What’s driving the momentum? There is certainly a buzz factor. Among tech influencers on Twitter, posts singing the praises of Miami became a thing last winter. Miami Mayor Francis Suarez capitalized on the moment with a social media campaign to attract startup talent to the city.
But just as you can’t start a fire without a spark, you can’t build a startup hot spot without some elements already in place. Although the spotlight cast on South Florida intensified in recent months, founders, investors and universities in the region have actually been engaged in a years-long process to build up startup momentum, said Kevin Burgoyne, president and CEO of the Florida Venture Forum. Now, much of that effort is coming to fruition.
“It’s a perfect storm of positive indicators that bode really well for the future,” he said, noting that years ago prominent venture firms might have an occasional portfolio company in the state. These days, there’s a sense among the most active startup investors that “now you have to cover Florida.”
With two months left in the year, 2021 is already leaving 2020 in the dust with more than $1 billion in early-stage startup funding invested in Florida. While that’s dispersed statewide, most of the largest rounds are to companies in the Miami area, including:

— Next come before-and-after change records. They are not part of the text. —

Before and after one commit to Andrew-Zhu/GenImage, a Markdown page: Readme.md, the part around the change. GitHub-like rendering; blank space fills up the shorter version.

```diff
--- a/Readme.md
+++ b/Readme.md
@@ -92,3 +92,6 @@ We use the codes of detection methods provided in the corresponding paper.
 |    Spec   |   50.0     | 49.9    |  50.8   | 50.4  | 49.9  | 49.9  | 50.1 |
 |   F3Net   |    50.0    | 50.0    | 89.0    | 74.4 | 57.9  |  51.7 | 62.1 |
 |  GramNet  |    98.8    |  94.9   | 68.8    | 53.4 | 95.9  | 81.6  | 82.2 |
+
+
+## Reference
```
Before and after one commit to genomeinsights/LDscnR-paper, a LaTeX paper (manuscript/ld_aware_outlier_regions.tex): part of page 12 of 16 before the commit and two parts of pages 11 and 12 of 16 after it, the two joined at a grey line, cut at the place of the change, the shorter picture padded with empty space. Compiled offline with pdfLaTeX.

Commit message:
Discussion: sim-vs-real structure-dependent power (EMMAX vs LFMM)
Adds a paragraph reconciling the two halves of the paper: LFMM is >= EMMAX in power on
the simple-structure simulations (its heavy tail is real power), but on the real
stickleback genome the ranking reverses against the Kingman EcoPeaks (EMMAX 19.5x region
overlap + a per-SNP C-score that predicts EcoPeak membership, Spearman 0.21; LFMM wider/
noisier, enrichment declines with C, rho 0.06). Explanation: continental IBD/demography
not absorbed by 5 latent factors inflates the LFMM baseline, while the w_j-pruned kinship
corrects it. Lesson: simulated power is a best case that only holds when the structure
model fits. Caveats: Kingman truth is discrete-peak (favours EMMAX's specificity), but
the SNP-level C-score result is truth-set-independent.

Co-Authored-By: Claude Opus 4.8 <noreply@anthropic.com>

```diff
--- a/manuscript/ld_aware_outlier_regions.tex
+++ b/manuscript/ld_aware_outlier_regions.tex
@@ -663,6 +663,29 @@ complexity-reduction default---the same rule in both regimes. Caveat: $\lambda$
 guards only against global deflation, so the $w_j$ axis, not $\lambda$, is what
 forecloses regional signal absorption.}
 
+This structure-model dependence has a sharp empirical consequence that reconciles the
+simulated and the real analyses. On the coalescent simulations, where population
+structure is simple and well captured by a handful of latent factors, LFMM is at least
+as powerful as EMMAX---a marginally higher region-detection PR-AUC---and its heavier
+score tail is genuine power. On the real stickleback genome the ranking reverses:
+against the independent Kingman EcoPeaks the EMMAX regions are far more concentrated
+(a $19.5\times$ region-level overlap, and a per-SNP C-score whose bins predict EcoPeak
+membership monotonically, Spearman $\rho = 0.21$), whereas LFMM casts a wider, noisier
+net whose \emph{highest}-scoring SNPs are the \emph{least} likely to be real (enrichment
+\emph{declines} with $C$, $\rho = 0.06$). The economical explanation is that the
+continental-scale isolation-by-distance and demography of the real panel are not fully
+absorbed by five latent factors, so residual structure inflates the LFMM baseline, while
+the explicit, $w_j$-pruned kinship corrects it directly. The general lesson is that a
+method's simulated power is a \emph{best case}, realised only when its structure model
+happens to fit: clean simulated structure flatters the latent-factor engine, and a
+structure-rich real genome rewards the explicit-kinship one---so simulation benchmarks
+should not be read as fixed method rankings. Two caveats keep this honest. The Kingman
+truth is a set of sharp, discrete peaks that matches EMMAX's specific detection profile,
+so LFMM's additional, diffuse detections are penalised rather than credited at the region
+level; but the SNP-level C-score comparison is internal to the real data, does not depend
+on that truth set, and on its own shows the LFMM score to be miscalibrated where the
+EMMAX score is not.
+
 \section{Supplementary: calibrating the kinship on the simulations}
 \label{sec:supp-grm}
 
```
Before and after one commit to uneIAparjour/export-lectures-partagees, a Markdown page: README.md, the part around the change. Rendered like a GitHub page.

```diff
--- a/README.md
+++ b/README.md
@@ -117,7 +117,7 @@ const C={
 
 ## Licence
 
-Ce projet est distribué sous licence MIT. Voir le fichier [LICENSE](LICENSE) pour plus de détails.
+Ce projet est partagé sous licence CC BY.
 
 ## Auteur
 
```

Elemy, the Miami-based provider of a platform for home-based therapy for autistic children, raised $215 million in a Series B round led by SoftBank Vision Fund 2. In March, the company raised a $94 million Series A.
PayCargo, a Coral Gables-based provider of a logistics payment platform for cargo, raised $125 million in a summer Series B backed by Insight Partners.
Recur, a Miami-based NFT startup, picked up $50 million in a September Series A.
Seed funding data should be analyzed with some caveats. In particular, many seed financings don’t enter the database until weeks or months after they close. That means Florida angel investment is probably a lot higher in recent months than the reported totals indicate.